It is generally easier to start high and come down.  Depending on your product, this could be the standard model to maximize commercial impact.  For example, for tech products, many times you have early adopters that are willing to pay a premium.  You can launch it at a price suitable to them and then lower it over time to capture additional market share.  Think of gaming consoles, phones, etc.  Now if you are considering starting with a low price to penetrate the market and then raising the price later, this is easier to do on products that are purchased infrequently, as the customer may not recall what they paid before.  The other thing you can do in this instance is time-box an offer.  Something like an early-bird promotion.  This gives you permission to increase the price at a later date if you so choose.

Some final thought that also came up…Thoughts on increasing pricing during inflation

JT’s thoughts:

No one likes prices going up. And just because inflation has gone up 15%, customers won’t like their prices going up 15% because there is’t 15% more value.
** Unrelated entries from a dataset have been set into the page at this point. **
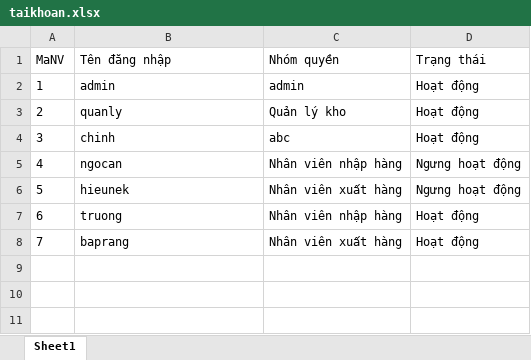
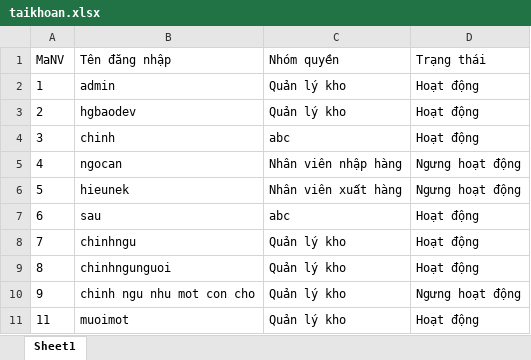
Before and after one commit to capricorn8626/KTPMnhom6, an Excel workbook: excel/taikhoan.xlsx, sheet Sheet1, drawn as a sheet; values as stored, in another font and other column widths than the file's, no borders; the diff names each change by its address in the sheet, - before the commit and + after, or states it on an @@ line.

```diff
--- a/excel/taikhoan.xlsx (sheet Sheet1)
+++ b/excel/taikhoan.xlsx (sheet Sheet1)
-C2 (Nhóm quyền): admin
+C2 (Nhóm quyền): Quản lý kho
-B3 (Tên đăng nhập): quanly
+B3 (Tên đăng nhập): hgbaodev
-B7 (Tên đăng nhập): truong
+B7 (Tên đăng nhập): sau
-C7 (Nhóm quyền): Nhân viên nhập hàng
+C7 (Nhóm quyền): abc
-B8 (Tên đăng nhập): baprang
+B8 (Tên đăng nhập): chinhngu
-C8 (Nhóm quyền): Nhân viên xuất hàng
+C8 (Nhóm quyền): Quản lý kho
+row 9: 8 | chinhngunguoi | Quản lý kho | Hoạt động
+row 10: 9 | chinh ngu nhu mot con cho | Quản lý kho | Ngưng hoạt động
+row 11: 11 | muoimot | Quản lý kho | Hoạt động
```
Also changed, not shown: excel/themtaikhoan.xlsx, 2 other files.
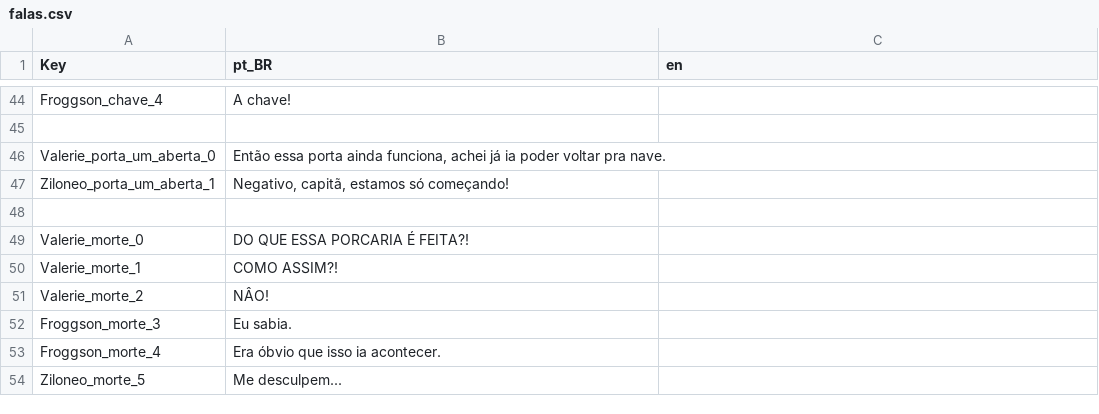
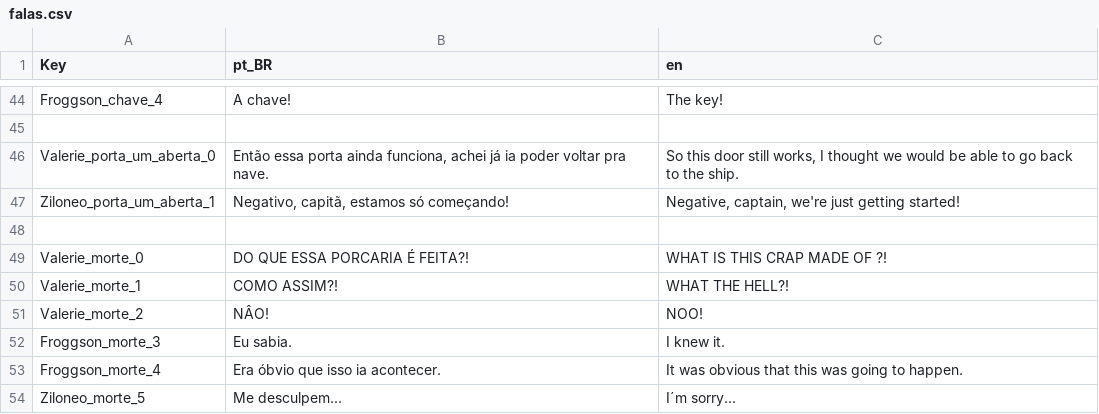
Before and after one commit to rapieregridoro/Cretaceous_Crab_Revolution, a CSV file: Data/falas.csv, drawn as a sheet; only a part is shown, gaps mark what is left out; the diff covers the shown part only; the diff names each change by its address in the sheet, - before the commit and + after, or states it on an @@ line.

```diff
--- a/Data/falas.csv
+++ b/Data/falas.csv
-C44 (en): (empty)
+C44 (en): The key!
-C46 (en): (empty)
+C46 (en): So this door still works, I thought we would be able to go back to the ship.
-C47 (en): (empty)
+C47 (en): Negative, captain, we're just getting started!
-C49 (en): (empty)
+C49 (en): WHAT IS THIS CRAP MADE OF ?!
-C50 (en): (empty)
+C50 (en): WHAT THE HELL?!
-C51 (en): (empty)
+C51 (en): NOO!
-C52 (en): (empty)
+C52 (en): I knew it.
-C53 (en): (empty)
+C53 (en): It was obvious that this was going to happen.
-C54 (en): (empty)
+C54 (en): I´m sorry...
```
Also changed, not shown: 27 edited cells elsewhere in this file, 9 other files.
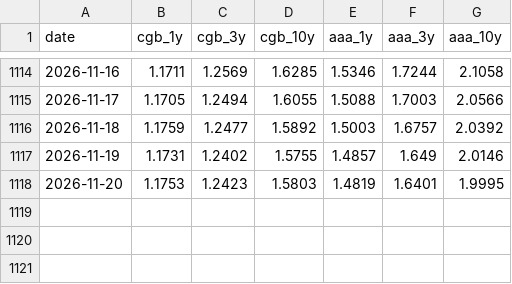
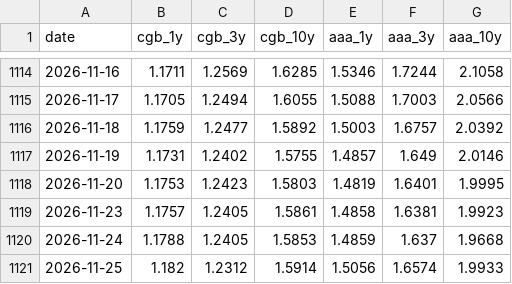
Before and after one commit to funfan0517/xalpha, a CSV file: strategies/bond_cash/v1_four_factor/data/_curve.csv, drawn as a sheet; only a part is shown, gaps mark what is left out.

Commit message:
feat(strategies): 新增债券 V9 收益率阈值久期切换策略并补充利率动量方案复现研究，同时为 V1 日报附带逐日情景概率

```diff
--- a/strategies/bond_cash/v1_four_factor/data/_curve.csv
+++ b/strategies/bond_cash/v1_four_factor/data/_curve.csv
@@ -1118 +1118,4 @@ date,cgb_1y,cgb_3y,cgb_10y,aaa_1y,aaa_3y,aaa_10y
 2026-11-20,1.1753,1.2423,1.5803,1.4819,1.6401,1.9995
+2026-11-23,1.1757,1.2405,1.5861,1.4858,1.6381,1.9923
+2026-11-24,1.1788,1.2405,1.5853,1.4859,1.637,1.9668
+2026-11-25,1.182,1.2312,1.5914,1.5056,1.6574,1.9933
```
Also changed, not shown: 34 other files.
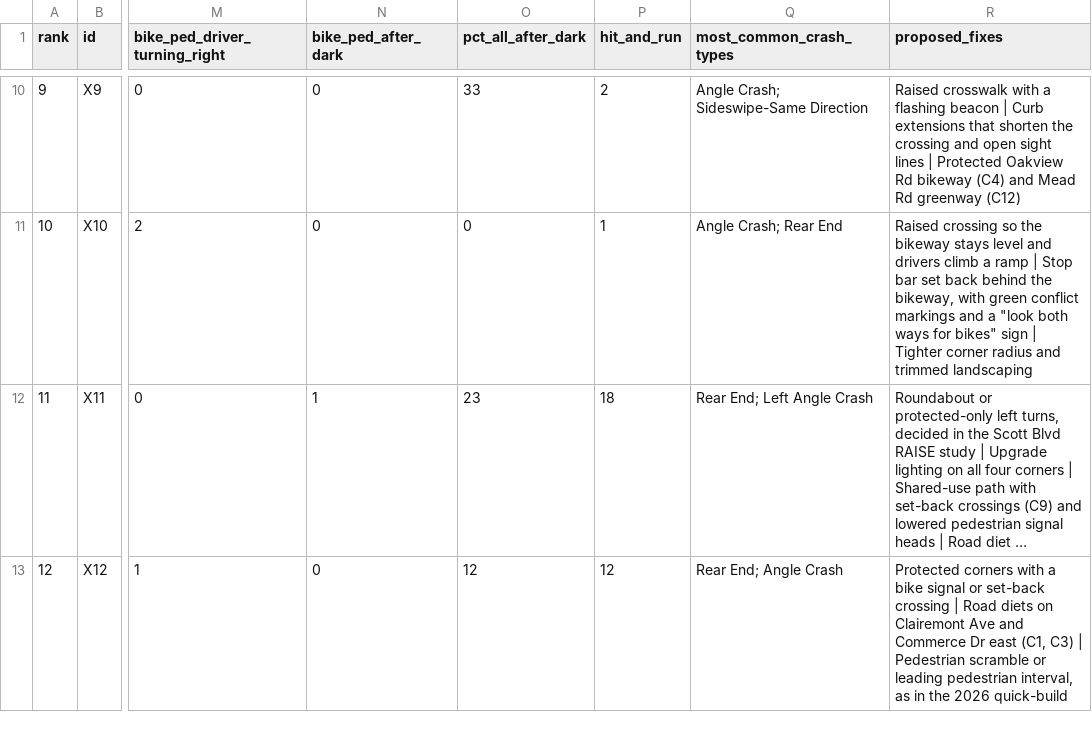
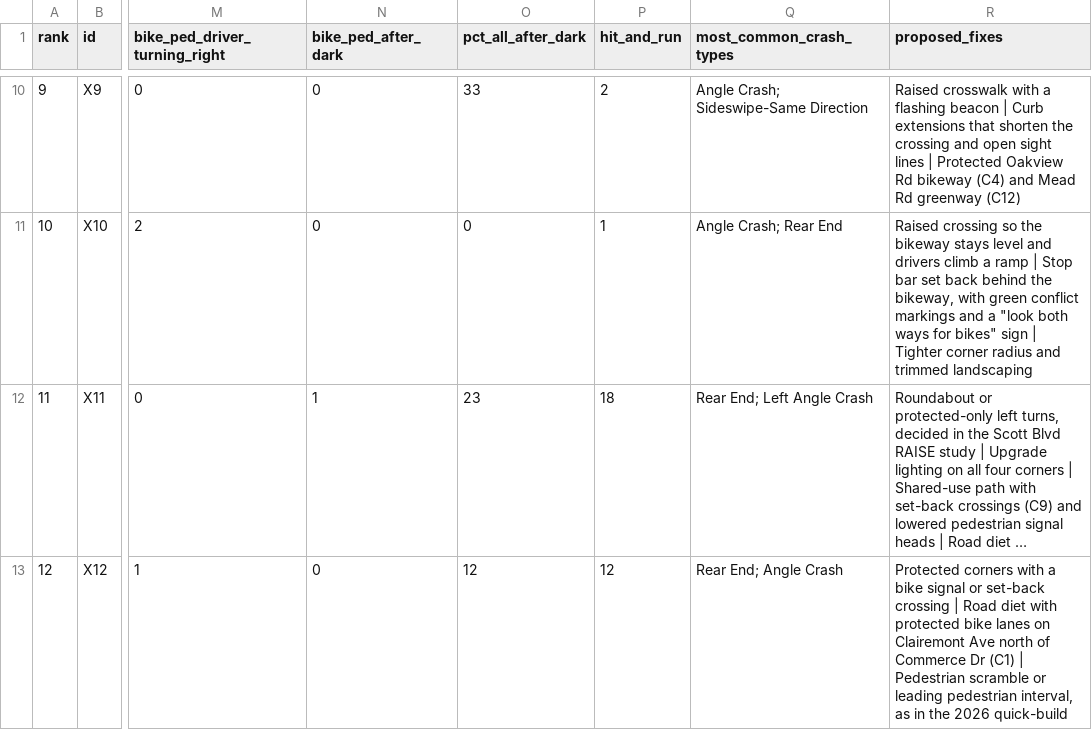
Before and after one commit to klovelace/decatur-connects, a CSV file: data/intersections.csv, drawn as a sheet; only a part is shown, gaps mark what is left out; long unchanged cells end in …; the diff names each change by its address in the sheet, - before the commit and + after, or states it on an @@ line.

```diff
--- a/data/intersections.csv
+++ b/data/intersections.csv
-R13 (proposed_fixes): …| Road diets on Clairemont Ave and Commerce Dr east (C1, C3) | Pedestrian…
+R13 (proposed_fixes): …| Road diet with protected bike lanes on Clairemont Ave north of Commerce Dr (C1) | Pedestrian…
```
Also changed, not shown: 12 other files.
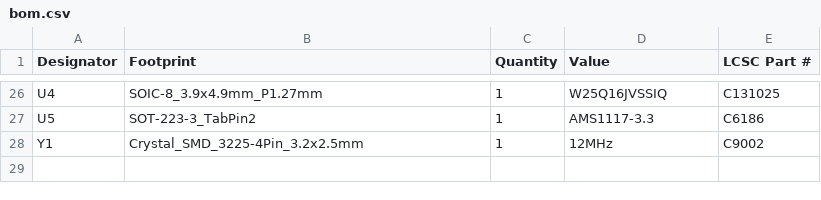
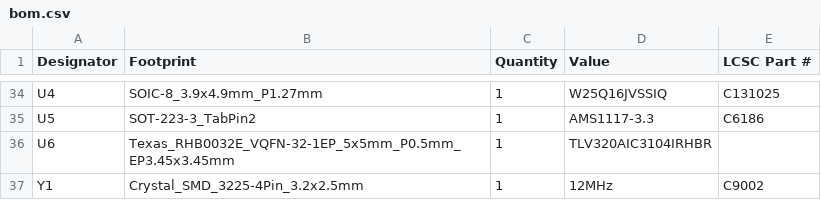
Before and after one commit to justinlindh/digits, a CSV file: hardware/pcb/v2/kicad/production/bom.csv, drawn as a sheet; only a part is shown, gaps mark what is left out; the diff covers the shown part only; the diff names each change by its address in the sheet, - before the commit and + after, or states it on an @@ line.

```diff
--- a/hardware/pcb/v2/kicad/production/bom.csv
+++ b/hardware/pcb/v2/kicad/production/bom.csv
+row 36: U6 | Texas_RHB0032E_VQFN-32-1EP_5x5mm_P0.5mm_EP3.45x3.45mm | 1 | TLV320AIC3104IRHBR
```
Also changed, not shown: 8 added rows and 4 edited cells elsewhere in this file, 17 other files.
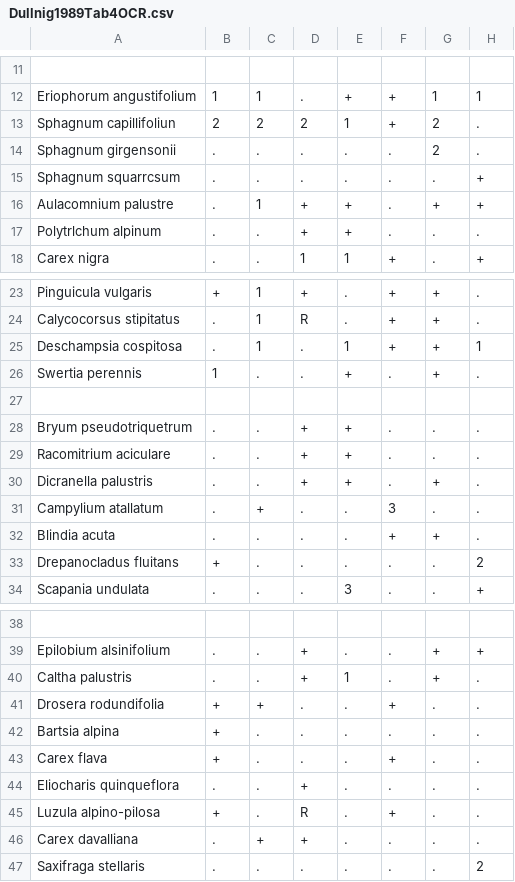
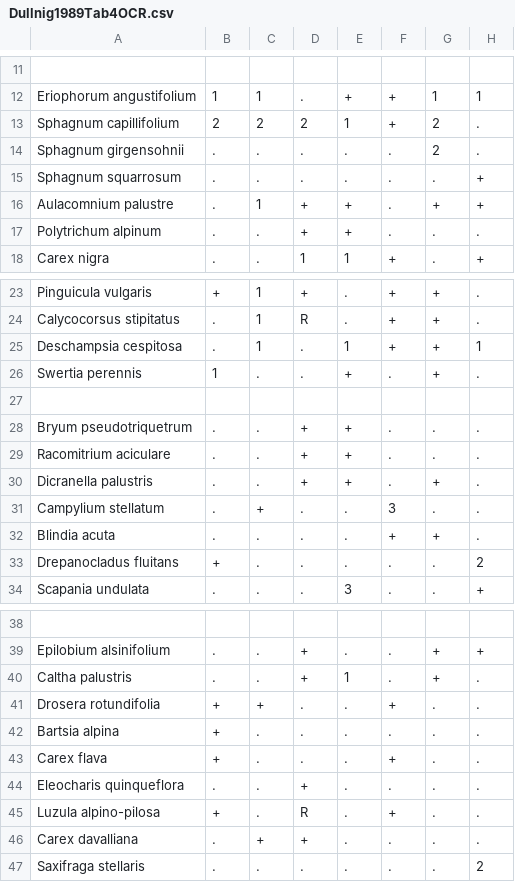
Before and after one commit to albinblaschka/vegsoup-data, a CSV file: dullnig1989/Dullnig1989Tab4OCR.csv, drawn as a sheet; only a part is shown, gaps mark what is left out; the diff names each change by its address in the sheet, - before the commit and + after, or states it on an @@ line.

```diff
--- a/dullnig1989/Dullnig1989Tab4OCR.csv
+++ b/dullnig1989/Dullnig1989Tab4OCR.csv
-A13: Sphagnum capillifoliun
+A13: Sphagnum capillifolium
-A14: Sphagnum girgensonii
+A14: Sphagnum girgensohnii
-A15: Sphagnum squarrcsum
+A15: Sphagnum squarrosum
-A17: Polytrlchum alpinum
+A17: Polytrichum alpinum
-A25: Deschampsia cospitosa
+A25: Deschampsia cespitosa
-A31: Campylium atallatum
+A31: Campylium stellatum
-A41: Drosera rodundifolia
+A41: Drosera rotundifolia
-A44: Eliocharis quinqueflora
+A44: Eleocharis quinqueflora
```
Also changed, not shown: dullnig1989/Dullnig1989Tab1Locations.csv, dullnig1989/Dullnig1989Tab1OCR.csv, 29 other files.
If you’re going to put prices up, always try to offer some value add at the same time so your price jump isn’t just about inflation.

PESTLE is a really useful tool – not just for assessing pricing in difficult economic times but also if you’re looking into new markets.

If there’s real pressure to increase pricing, I’d recommend doing a pilot first and test the results.

Author
Photo of Jon Paget

Jon Paget, Senior Partner

Jon’s a former Marketing Director of the health tech start-up, Social-Ability. As a member of the founding team, Jon spent 5 fast-paced years creating and developing the brand and building marketing strategies as the brand went from new market entrant to market leader inside 3 years. When he’s not working, Jon is writing, travelling or cycling – often trying to do all three at once.

Date
April 13, 2023
12:00 - 12:30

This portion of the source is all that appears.